### Work instruction
Each entry must be reproduced precisely as it stands.

(Revision comparison data)
=== Section Start ===

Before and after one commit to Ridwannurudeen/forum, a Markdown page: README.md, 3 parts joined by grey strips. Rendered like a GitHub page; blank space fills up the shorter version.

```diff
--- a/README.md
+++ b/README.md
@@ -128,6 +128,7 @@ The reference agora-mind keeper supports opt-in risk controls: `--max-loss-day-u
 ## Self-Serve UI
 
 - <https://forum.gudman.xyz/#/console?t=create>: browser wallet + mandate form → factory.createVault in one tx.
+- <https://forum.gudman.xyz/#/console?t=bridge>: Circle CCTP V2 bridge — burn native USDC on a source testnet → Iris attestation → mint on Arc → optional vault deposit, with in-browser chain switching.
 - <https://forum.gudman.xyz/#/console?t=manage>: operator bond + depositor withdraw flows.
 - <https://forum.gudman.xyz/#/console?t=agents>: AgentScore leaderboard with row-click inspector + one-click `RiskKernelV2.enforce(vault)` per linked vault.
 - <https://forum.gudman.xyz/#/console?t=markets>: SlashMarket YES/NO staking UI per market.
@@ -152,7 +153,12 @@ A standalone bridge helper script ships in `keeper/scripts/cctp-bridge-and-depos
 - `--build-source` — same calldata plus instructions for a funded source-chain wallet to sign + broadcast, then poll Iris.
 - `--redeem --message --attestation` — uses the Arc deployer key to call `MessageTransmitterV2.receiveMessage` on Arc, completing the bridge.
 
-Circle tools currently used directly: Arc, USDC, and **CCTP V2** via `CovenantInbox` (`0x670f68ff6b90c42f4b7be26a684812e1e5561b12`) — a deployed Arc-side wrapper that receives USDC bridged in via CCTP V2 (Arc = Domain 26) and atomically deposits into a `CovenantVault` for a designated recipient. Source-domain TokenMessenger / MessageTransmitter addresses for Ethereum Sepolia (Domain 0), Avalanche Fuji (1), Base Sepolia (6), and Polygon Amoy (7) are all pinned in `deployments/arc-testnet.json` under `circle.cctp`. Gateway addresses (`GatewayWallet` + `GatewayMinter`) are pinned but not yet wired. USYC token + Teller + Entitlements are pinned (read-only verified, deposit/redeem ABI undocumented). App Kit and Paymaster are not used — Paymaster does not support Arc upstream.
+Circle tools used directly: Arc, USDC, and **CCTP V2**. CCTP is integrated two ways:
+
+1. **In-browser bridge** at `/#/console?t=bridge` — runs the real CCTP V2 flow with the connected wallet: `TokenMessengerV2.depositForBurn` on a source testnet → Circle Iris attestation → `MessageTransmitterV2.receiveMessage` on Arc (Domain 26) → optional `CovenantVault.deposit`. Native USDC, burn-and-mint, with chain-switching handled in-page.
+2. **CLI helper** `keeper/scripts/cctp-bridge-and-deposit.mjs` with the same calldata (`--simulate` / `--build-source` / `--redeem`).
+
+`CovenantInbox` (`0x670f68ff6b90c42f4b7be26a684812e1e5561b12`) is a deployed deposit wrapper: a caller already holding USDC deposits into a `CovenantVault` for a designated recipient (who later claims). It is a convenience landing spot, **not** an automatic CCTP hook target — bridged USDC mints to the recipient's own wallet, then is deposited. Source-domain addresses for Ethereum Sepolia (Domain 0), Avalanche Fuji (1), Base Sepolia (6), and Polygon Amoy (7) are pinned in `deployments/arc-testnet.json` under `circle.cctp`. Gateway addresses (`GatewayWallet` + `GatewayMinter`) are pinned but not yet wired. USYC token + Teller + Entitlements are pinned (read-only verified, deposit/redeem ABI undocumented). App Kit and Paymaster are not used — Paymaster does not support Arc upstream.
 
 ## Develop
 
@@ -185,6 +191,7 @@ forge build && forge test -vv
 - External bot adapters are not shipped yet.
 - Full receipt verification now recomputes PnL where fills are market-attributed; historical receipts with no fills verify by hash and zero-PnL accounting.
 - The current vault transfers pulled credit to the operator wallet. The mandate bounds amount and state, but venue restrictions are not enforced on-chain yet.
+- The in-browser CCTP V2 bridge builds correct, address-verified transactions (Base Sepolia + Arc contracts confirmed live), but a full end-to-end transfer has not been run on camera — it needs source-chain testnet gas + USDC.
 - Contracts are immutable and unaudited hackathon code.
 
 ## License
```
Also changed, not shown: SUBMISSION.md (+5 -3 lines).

=== Section End ===

### Task solution
Before and after one commit to Ridwannurudeen/forum, a Markdown page: README.md, 3 parts joined by grey strips. Rendered like a GitHub page; blank space fills up the shorter version.

```diff
--- a/README.md
+++ b/README.md
@@ -128,6 +128,7 @@ The reference agora-mind keeper supports opt-in risk controls: `--max-loss-day-u
 ## Self-Serve UI
 
 - <https://forum.gudman.xyz/#/console?t=create>: browser wallet + mandate form → factory.createVault in one tx.
+- <https://forum.gudman.xyz/#/console?t=bridge>: Circle CCTP V2 bridge — burn native USDC on a source testnet → Iris attestation → mint on Arc → optional vault deposit, with in-browser chain switching.
 - <https://forum.gudman.xyz/#/console?t=manage>: operator bond + depositor withdraw flows.
 - <https://forum.gudman.xyz/#/console?t=agents>: AgentScore leaderboard with row-click inspector + one-click `RiskKernelV2.enforce(vault)` per linked vault.
 - <https://forum.gudman.xyz/#/console?t=markets>: SlashMarket YES/NO staking UI per market.
@@ -152,7 +153,12 @@ A standalone bridge helper script ships in `keeper/scripts/cctp-bridge-and-depos
 - `--build-source` — same calldata plus instructions for a funded source-chain wallet to sign + broadcast, then poll Iris.
 - `--redeem --message --attestation` — uses the Arc deployer key to call `MessageTransmitterV2.receiveMessage` on Arc, completing the bridge.
 
-Circle tools currently used directly: Arc, USDC, and **CCTP V2** via `CovenantInbox` (`0x670f68ff6b90c42f4b7be26a684812e1e5561b12`) — a deployed Arc-side wrapper that receives USDC bridged in via CCTP V2 (Arc = Domain 26) and atomically deposits into a `CovenantVault` for a designated recipient. Source-domain TokenMessenger / MessageTransmitter addresses for Ethereum Sepolia (Domain 0), Avalanche Fuji (1), Base Sepolia (6), and Polygon Amoy (7) are all pinned in `deployments/arc-testnet.json` under `circle.cctp`. Gateway addresses (`GatewayWallet` + `GatewayMinter`) are pinned but not yet wired. USYC token + Teller + Entitlements are pinned (read-only verified, deposit/redeem ABI undocumented). App Kit and Paymaster are not used — Paymaster does not support Arc upstream.
+Circle tools used directly: Arc, USDC, and **CCTP V2**. CCTP is integrated two ways:
+
+1. **In-browser bridge** at `/#/console?t=bridge` — runs the real CCTP V2 flow with the connected wallet: `TokenMessengerV2.depositForBurn` on a source testnet → Circle Iris attestation → `MessageTransmitterV2.receiveMessage` on Arc (Domain 26) → optional `CovenantVault.deposit`. Native USDC, burn-and-mint, with chain-switching handled in-page.
+2. **CLI helper** `keeper/scripts/cctp-bridge-and-deposit.mjs` with the same calldata (`--simulate` / `--build-source` / `--redeem`).
+
+`CovenantInbox` (`0x670f68ff6b90c42f4b7be26a684812e1e5561b12`) is a deployed deposit wrapper: a caller already holding USDC deposits into a `CovenantVault` for a designated recipient (who later claims). It is a convenience landing spot, **not** an automatic CCTP hook target — bridged USDC mints to the recipient's own wallet, then is deposited. Source-domain addresses for Ethereum Sepolia (Domain 0), Avalanche Fuji (1), Base Sepolia (6), and Polygon Amoy (7) are pinned in `deployments/arc-testnet.json` under `circle.cctp`. Gateway addresses (`GatewayWallet` + `GatewayMinter`) are pinned but not yet wired. USYC token + Teller + Entitlements are pinned (read-only verified, deposit/redeem ABI undocumented). App Kit and Paymaster are not used — Paymaster does not support Arc upstream.
 
 ## Develop
 
@@ -185,6 +191,7 @@ forge build && forge test -vv
 - External bot adapters are not shipped yet.
 - Full receipt verification now recomputes PnL where fills are market-attributed; historical receipts with no fills verify by hash and zero-PnL accounting.
 - The current vault transfers pulled credit to the operator wallet. The mandate bounds amount and state, but venue restrictions are not enforced on-chain yet.
+- The in-browser CCTP V2 bridge builds correct, address-verified transactions (Base Sepolia + Arc contracts confirmed live), but a full end-to-end transfer has not been run on camera — it needs source-chain testnet gas + USDC.
 - Contracts are immutable and unaudited hackathon code.
 
 ## License
```
Also changed, not shown: SUBMISSION.md (+5 -3 lines).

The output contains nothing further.